Motivation can be a tricky thing, especially as the weather cools off and the days get shorter. The mornings are dark, the skies are overcast, and all that summertime energy has left the building (along with Elvis).
For me, motivation ebbs and flows -- and when it disappears, I often feel like it hasn't just stepped out for a moment, but rather that it hopped a flight to Ibiza and is now chillin' on a beach while sipping a cocktail served in a coconut. Probably the kind with the little paper umbrella in it.
Which is uncool.
I know I need my workouts -- I turn into a total crankypants without them, and I always feel mentally and physically awesome when I consistently get my sweat on -- I rely on a few things to get me through the times when my motivation has fled the hemisphere entirely.

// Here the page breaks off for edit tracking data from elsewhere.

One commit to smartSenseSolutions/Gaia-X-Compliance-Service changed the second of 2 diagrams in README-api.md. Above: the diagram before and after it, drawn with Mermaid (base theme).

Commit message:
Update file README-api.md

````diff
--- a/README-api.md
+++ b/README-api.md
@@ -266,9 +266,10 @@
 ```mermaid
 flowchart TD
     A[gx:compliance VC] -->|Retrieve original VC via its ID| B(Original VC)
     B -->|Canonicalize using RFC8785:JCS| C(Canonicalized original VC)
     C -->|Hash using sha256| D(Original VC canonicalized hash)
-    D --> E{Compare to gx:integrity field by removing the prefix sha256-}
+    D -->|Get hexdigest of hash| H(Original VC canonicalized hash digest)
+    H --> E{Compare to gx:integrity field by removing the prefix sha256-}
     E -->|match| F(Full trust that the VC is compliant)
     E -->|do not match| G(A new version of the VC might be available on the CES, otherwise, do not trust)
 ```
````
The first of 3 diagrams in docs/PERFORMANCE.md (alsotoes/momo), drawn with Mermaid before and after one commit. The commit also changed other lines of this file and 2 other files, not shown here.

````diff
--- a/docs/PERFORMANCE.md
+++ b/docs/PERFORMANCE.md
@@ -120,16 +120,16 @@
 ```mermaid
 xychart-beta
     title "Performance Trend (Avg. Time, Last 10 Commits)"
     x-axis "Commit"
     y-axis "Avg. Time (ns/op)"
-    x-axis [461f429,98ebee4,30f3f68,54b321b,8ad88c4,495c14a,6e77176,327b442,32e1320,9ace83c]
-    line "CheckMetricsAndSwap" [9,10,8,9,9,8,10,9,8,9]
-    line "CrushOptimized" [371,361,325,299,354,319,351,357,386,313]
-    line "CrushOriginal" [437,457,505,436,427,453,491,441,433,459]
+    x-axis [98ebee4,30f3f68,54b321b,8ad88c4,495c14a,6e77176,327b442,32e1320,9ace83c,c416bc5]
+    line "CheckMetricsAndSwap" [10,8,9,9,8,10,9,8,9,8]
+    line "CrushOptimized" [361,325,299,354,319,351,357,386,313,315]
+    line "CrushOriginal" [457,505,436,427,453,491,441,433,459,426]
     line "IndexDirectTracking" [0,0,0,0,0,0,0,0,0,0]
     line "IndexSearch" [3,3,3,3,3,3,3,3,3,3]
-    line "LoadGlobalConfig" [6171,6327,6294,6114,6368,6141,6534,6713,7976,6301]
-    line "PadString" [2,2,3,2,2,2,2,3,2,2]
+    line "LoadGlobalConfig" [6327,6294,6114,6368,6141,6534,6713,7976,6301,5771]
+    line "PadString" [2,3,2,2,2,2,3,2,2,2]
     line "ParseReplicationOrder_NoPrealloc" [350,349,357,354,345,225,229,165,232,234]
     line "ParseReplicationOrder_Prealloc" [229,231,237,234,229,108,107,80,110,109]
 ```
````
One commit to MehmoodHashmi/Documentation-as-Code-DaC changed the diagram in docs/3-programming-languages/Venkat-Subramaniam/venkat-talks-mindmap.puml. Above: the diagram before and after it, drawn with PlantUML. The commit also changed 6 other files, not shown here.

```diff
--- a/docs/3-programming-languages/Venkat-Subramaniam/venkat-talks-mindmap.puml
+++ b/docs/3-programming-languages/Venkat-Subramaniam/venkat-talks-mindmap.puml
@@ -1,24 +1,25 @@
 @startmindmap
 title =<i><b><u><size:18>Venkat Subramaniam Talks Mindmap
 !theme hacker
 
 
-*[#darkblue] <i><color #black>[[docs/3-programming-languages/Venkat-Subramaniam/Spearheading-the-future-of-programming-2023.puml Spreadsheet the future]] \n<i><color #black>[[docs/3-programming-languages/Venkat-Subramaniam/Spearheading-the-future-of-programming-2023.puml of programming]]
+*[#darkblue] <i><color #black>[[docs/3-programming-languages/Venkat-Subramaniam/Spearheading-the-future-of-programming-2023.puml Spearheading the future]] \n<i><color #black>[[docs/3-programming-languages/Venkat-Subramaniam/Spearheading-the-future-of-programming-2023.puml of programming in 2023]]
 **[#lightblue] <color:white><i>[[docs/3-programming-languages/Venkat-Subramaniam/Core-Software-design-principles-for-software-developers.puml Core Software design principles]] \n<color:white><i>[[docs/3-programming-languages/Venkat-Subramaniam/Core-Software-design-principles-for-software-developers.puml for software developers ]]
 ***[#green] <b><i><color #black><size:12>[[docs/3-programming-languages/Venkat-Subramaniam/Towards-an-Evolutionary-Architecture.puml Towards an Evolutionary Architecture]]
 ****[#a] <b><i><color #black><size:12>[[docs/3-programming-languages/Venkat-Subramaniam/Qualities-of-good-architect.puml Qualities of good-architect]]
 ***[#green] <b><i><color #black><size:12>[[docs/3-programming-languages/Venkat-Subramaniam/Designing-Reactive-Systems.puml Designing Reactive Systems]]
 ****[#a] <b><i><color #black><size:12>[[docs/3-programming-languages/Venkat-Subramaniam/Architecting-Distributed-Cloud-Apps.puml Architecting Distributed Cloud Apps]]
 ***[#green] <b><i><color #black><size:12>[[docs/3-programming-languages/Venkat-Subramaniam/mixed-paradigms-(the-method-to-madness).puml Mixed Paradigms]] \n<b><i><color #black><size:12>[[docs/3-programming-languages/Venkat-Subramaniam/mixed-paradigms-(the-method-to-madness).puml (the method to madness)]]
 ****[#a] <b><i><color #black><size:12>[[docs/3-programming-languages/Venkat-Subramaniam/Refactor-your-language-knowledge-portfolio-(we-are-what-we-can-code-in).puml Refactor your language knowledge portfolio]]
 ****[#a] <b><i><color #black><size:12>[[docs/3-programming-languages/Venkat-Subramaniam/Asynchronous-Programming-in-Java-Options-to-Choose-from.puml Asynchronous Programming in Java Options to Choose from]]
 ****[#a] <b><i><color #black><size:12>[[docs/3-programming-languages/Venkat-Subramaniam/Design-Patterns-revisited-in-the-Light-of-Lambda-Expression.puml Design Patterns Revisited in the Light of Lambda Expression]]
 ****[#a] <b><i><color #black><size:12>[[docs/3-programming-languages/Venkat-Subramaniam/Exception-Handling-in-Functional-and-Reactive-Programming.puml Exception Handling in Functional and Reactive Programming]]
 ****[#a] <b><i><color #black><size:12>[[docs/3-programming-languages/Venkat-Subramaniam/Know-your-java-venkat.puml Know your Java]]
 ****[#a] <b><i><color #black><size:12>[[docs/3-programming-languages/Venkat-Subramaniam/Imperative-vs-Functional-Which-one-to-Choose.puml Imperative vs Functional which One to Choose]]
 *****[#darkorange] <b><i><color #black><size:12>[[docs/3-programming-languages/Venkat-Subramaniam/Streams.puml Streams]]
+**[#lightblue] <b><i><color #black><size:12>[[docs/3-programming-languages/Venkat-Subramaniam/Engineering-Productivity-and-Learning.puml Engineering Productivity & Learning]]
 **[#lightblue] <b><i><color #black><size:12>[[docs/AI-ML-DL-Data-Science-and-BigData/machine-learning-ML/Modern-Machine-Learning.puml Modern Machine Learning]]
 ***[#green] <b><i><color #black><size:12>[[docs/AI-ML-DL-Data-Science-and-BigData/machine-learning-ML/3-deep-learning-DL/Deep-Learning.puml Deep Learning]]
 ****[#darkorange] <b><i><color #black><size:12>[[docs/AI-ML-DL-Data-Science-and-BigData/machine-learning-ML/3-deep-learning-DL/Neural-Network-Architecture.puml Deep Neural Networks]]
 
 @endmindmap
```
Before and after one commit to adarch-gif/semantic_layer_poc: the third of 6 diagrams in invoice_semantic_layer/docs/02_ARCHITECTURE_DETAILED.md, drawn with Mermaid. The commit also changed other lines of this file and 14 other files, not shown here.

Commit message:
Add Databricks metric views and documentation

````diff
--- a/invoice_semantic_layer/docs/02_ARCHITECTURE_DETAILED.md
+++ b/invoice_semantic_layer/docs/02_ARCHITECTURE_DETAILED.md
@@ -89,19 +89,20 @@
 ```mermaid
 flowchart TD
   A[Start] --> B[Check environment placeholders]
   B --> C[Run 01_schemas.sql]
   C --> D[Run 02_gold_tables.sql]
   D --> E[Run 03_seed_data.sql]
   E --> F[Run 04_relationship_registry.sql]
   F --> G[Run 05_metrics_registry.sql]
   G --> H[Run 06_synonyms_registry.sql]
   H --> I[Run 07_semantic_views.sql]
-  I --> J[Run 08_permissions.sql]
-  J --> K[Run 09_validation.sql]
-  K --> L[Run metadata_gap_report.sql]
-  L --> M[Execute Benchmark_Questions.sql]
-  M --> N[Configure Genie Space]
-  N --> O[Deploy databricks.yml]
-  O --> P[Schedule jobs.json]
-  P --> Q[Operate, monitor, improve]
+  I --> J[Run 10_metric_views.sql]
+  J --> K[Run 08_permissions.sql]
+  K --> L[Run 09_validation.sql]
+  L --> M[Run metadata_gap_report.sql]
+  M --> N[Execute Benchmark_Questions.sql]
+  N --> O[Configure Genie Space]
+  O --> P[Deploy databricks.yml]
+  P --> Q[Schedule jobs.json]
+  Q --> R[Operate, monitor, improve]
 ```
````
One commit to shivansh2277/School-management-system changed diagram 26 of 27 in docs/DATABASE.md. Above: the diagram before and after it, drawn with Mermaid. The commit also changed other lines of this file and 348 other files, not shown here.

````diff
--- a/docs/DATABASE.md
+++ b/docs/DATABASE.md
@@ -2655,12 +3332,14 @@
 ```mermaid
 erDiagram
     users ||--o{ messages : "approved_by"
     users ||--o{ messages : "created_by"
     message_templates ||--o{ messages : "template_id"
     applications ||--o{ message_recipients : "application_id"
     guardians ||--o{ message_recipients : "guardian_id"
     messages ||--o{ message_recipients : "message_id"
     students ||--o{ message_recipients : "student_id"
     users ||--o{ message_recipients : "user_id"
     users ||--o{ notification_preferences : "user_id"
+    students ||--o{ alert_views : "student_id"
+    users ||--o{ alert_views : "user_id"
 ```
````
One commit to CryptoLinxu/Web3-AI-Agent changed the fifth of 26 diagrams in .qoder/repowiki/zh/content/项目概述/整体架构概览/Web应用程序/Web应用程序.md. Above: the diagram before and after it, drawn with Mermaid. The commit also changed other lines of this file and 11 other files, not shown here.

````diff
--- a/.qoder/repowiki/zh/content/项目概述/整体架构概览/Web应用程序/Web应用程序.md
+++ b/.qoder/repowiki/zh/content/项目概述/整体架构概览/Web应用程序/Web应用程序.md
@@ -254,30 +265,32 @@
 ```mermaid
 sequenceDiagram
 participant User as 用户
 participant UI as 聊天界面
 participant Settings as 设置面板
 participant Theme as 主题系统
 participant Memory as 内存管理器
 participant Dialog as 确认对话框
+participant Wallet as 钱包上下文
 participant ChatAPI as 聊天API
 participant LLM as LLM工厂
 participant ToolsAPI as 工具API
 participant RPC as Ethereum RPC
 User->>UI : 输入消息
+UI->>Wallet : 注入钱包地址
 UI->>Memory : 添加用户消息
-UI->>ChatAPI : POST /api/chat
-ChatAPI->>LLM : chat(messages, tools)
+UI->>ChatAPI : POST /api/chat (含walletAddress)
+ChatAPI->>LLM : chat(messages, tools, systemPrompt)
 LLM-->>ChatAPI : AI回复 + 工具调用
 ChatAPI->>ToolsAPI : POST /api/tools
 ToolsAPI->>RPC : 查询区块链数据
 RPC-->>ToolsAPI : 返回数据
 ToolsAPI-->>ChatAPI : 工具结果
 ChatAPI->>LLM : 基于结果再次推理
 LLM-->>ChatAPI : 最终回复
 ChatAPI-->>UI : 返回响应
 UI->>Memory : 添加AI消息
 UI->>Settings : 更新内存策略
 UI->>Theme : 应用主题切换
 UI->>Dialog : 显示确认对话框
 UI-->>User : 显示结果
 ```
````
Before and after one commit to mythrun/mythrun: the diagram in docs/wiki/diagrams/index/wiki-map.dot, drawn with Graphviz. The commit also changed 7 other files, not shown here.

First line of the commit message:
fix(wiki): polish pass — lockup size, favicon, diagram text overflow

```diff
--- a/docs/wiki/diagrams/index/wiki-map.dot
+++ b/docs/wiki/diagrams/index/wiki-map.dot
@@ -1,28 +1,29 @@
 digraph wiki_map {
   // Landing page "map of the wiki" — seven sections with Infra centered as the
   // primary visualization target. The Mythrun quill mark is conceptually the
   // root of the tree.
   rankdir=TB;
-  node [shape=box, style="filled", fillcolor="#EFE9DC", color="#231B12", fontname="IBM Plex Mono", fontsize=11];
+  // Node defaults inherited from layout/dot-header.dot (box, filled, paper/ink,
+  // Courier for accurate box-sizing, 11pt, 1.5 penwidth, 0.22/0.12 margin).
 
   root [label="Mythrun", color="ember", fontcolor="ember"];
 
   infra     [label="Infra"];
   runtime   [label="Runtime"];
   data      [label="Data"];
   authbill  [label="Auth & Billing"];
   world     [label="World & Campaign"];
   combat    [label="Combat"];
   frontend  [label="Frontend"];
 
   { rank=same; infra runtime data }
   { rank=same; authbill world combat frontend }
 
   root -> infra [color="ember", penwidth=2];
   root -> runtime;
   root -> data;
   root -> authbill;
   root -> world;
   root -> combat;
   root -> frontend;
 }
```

1) Good tunes: The right music can get me incredibly hyped and ready to run (I find that I'm really easily influenced by the mood of the music I'm listening to, so I have almost a total ban on mopey, sad songs), so I loaded up a workout playlist with songs that fire me up. My favorite song right now, which is getting some super-heavy rotation in my iPod, is Bad Girls by M.I.A. I first heard it on the pilot episode of The Mindy Project, and within a few seconds knew I needed to own it, ASAP.
2) Something to engage my brain: When my iPod playlist gets tired, I rely on a steady stream of podcasts to make my run/date with the gym more interesting. My favorites are Wait Wait, Don't Tell Me from NPR (comedy and current events -- what more could you want?) and the Work Smart Lifestyle Show with Britt Michaelian. They both get me thinking (and, in the case of Wait Wait, LMAO-ing), and I find that time flies when I'm listening to them.
3) The fact that I never regret working out: There are times when I'm just plain tired and I find myself whining like a little kid at the prospect of hitting the gym ("Uuuuuuuuuugh! But I don't waaanna gooooooooo!"), but when that motif strikes, I try to remember this: there has never once been a time when I've regretted getting up and getting moving. I always am glad that I did it; always glad that I pushed through the resistance; always happy about how much better I feel after a good workout. To that end, I found this on Pinterest - this sums it up perfectly, does it not?